Ted Morris who is a Staldwalt headliner in the Queer comedy scene gave a formidable performance that was so polished it shone with cunning wit. Nour Hadidi who is gaining popularity on the festival circuit and wrote on the Tiffany Haddish Gala at last year’s Just for laughs also delivered a noteworthy set that had been honed with a great deal of work and intent.

Yet ultimately the winners from night one were Adam Christie a comic who has written on This Hour Has 22 Minutes (think Canadian Daily Show) an endearing non-threatening self-deprecating yet not an entirely gentle giant; Natalie Norman an observational feminist comedian who’s ability to deliver blue material with ease is an undeniable a skill Norman has practiced to a masterful level at the long-standing safe space room the crimson wave of which they are founder and co-producer; and Brandon -Ash-Mohammed the undeniably charismatic and confident comic who made the homegrown list in 2018 (an annual list of Canada’s best breakout comics who showcase together at Just for Laughs) and is signed with the prestigious 3 Arts management.

The following evening the second showcase takes place again at Absolute. It featured a lineup of comics who were all headliners in their own right. This can be a detriment in Top Comic because a spot on the showcase is only 6 minutes long. The second showcase saw the return of one of the most memorable winners of the competition Chris Robinson who won in 2016– Dave Chappelle tweeted his career is one to watch. Five of the 10 competitors on this showcase had been featured on the prestigious JFL Homegrown list.

Marito Lopez a comic with explosive energy and massive stage presence gave a performance that was poignant and entertaining about his proud El Salvadoran heritage and was audibly a crowd favorite, but at the conclusion of night two it was announced Homegrown 2017 winner Courtney Gilmourwould be advancing along with Chris Locke a character-driven ironic satirist and founding a member of the Laugh Sabbath collective. And after delivering an entirely new 6 minutes worthy of a place in the finals Chris Robinson also advanced.

The final showcase which was held at Yuks Yuks in downtown Toronto. This night was well attended there was very much a sense of occasion. Competitors kept to themselves busy with ritual and trying to ignore their name being whispered in the crowd as the audience speculated the outcome. Hungry Like the Wolf, and Eminem’s Lose Yourself set the drastically un-ironic pre-show mood. This night featured a cross-section of stand-ups who strengths lie in writing and delivery rather than character and persona.

The focus and craftsmanship was evident in every set.

Keesha Brownie a mainstage regular of Montreal’s comedy nest performed an energizing six minutes that showed excellent transition and execution of material. It was also clean– something that is not required of top comic but a skill unto its self. Brownie is a club headliner at the top of their game Jackie Pirico is one of the most unique and theatrical performers in the Canadian scene. They delivered a cohesive well-written set with their seamless signature vernacular. Jackie is easy to like and hard to forget.
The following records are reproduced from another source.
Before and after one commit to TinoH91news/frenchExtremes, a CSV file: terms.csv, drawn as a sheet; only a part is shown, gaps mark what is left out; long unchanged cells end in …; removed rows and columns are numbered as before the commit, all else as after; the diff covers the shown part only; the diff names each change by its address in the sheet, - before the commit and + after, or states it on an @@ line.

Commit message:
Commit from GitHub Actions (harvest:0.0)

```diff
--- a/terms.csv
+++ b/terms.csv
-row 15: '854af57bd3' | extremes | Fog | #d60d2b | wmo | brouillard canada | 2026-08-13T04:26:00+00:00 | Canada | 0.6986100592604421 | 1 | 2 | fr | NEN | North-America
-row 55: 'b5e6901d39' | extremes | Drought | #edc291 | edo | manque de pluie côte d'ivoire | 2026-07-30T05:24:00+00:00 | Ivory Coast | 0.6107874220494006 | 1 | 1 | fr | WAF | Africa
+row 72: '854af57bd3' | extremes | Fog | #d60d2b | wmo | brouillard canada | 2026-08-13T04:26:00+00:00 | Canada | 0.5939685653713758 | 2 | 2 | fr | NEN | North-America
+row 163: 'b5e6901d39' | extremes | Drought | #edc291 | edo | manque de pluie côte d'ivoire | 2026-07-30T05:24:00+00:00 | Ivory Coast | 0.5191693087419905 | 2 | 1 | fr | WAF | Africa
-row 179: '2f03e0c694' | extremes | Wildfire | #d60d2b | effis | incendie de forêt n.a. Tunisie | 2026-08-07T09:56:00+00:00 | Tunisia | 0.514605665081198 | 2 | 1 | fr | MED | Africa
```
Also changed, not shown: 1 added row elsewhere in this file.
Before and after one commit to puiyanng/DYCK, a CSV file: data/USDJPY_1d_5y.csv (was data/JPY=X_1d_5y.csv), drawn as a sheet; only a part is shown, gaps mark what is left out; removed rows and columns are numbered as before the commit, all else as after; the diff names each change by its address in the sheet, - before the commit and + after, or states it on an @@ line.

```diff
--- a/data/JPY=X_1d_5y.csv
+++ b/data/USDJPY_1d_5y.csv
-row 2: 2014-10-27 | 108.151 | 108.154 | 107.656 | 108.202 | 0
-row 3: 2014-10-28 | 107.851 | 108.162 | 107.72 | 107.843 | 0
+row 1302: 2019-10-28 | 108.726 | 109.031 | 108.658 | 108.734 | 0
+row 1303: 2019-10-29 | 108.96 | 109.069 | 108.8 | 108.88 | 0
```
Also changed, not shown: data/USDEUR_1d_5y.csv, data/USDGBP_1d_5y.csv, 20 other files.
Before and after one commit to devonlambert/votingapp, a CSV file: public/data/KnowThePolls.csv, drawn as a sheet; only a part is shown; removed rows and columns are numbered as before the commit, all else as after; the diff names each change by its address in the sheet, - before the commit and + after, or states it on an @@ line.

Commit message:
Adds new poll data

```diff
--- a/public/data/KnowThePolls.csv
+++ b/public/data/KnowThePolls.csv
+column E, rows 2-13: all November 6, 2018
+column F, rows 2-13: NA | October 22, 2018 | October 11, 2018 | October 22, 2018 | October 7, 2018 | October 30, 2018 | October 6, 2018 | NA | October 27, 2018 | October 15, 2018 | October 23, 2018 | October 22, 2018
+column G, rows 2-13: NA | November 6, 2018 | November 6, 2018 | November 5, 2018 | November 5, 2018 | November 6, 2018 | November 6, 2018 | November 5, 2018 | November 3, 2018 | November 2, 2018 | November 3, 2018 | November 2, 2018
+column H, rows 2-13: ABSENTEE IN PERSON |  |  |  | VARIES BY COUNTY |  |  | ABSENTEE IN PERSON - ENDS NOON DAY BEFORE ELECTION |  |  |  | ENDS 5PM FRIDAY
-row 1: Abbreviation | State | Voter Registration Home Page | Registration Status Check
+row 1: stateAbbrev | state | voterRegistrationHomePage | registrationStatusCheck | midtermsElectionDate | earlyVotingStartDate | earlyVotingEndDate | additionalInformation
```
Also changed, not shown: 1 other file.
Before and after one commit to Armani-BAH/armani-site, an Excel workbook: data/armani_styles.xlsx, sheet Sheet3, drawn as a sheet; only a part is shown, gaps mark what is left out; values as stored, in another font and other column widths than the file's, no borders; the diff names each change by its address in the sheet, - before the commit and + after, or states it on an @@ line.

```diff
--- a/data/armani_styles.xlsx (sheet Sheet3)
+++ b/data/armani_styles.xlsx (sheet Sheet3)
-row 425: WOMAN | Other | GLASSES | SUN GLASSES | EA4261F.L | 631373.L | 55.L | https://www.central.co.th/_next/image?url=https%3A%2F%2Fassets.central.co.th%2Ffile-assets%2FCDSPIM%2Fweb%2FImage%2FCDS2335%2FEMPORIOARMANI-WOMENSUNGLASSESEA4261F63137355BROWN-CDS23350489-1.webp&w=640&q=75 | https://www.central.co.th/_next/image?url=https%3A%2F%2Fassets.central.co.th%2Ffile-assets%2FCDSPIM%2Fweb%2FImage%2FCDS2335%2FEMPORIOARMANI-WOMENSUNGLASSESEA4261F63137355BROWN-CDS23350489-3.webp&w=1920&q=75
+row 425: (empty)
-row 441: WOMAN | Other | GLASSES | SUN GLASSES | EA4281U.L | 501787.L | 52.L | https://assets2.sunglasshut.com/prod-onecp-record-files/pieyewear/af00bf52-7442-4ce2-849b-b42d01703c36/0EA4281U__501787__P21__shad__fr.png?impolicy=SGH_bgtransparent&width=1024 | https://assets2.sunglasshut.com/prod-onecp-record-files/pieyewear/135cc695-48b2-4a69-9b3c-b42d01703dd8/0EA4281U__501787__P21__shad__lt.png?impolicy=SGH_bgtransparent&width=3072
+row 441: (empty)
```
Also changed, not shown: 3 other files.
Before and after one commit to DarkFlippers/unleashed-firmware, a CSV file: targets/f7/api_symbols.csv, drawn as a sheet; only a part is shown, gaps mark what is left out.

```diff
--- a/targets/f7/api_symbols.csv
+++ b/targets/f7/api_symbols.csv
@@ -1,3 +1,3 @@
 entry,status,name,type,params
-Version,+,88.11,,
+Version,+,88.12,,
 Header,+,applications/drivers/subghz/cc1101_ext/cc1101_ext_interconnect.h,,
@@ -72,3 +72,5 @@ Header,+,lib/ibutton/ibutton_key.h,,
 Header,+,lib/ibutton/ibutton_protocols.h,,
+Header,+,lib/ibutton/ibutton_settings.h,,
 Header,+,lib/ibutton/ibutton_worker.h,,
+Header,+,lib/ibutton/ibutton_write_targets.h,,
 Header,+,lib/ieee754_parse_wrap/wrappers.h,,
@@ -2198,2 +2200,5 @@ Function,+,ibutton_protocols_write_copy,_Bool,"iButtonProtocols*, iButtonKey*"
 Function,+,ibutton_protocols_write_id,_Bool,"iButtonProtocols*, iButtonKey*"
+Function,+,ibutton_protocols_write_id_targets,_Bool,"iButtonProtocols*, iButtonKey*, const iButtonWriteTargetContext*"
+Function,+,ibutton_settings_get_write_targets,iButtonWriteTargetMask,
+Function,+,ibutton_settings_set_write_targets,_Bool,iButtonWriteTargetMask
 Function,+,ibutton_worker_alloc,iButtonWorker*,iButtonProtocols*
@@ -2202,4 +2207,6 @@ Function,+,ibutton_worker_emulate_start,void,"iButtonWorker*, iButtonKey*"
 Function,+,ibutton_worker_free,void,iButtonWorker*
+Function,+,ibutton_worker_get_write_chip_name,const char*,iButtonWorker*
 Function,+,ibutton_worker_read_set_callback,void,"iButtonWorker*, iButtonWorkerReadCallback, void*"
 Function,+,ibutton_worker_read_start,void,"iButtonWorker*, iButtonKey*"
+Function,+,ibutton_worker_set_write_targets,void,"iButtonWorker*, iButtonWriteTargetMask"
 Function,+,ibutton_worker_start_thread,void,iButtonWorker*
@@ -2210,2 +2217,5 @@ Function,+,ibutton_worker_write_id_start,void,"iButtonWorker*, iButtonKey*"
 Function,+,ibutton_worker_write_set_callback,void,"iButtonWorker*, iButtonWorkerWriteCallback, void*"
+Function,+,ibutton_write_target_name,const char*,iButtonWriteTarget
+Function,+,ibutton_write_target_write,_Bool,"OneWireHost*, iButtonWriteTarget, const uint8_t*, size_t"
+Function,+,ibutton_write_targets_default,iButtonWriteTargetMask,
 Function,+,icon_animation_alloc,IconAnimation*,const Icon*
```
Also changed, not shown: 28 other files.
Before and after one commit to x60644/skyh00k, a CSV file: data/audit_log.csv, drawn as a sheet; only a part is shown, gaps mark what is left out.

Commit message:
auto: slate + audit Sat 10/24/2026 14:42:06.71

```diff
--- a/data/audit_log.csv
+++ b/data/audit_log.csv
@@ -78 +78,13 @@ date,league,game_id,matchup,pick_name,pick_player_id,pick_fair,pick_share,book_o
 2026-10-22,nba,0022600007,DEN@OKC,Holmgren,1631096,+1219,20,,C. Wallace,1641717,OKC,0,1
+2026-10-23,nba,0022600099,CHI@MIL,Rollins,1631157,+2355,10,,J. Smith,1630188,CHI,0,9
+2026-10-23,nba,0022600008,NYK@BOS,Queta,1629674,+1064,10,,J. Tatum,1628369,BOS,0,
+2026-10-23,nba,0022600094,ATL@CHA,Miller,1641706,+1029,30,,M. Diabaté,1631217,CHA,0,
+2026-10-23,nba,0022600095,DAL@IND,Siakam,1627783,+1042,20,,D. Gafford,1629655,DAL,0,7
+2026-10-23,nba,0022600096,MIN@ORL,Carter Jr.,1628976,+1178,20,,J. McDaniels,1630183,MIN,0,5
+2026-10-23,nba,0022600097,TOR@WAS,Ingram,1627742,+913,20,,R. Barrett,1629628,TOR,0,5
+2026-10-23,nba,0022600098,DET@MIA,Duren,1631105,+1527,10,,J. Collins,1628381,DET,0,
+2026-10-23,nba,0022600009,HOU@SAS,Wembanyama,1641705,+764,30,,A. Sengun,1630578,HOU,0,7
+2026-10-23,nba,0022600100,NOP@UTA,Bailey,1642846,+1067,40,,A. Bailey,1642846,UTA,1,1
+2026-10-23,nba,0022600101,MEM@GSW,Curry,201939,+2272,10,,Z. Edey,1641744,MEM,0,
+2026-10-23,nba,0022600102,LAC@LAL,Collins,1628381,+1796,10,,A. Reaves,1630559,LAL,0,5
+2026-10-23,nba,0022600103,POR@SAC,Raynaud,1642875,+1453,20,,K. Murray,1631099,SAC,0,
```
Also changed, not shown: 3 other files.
But neither made the list. The three selected were Homegrown winner 2016 Nigel Grinstead with an entirely new 6 minutes that featured topical bits about The Raptors in the NBA finals. Grinstead is a writer, a relentless worker elusive off stage and constantly evolving on. And Jess Solomon a Canadian ex-pat who returned to compete in the contest and competed against her own wife for a spot. The third spot went to Alex Wood who had the breakout moment of this showcase. This was not his first time on a Top Comic showcase his set seemed tailored to be competitive. Opening with an almost psychological inversion on crowd work and the whole nature of the competition, he was incredibly focused. With a set that made self and societal reflection funny in a way that other comics would ease into. It was a risk it paid off.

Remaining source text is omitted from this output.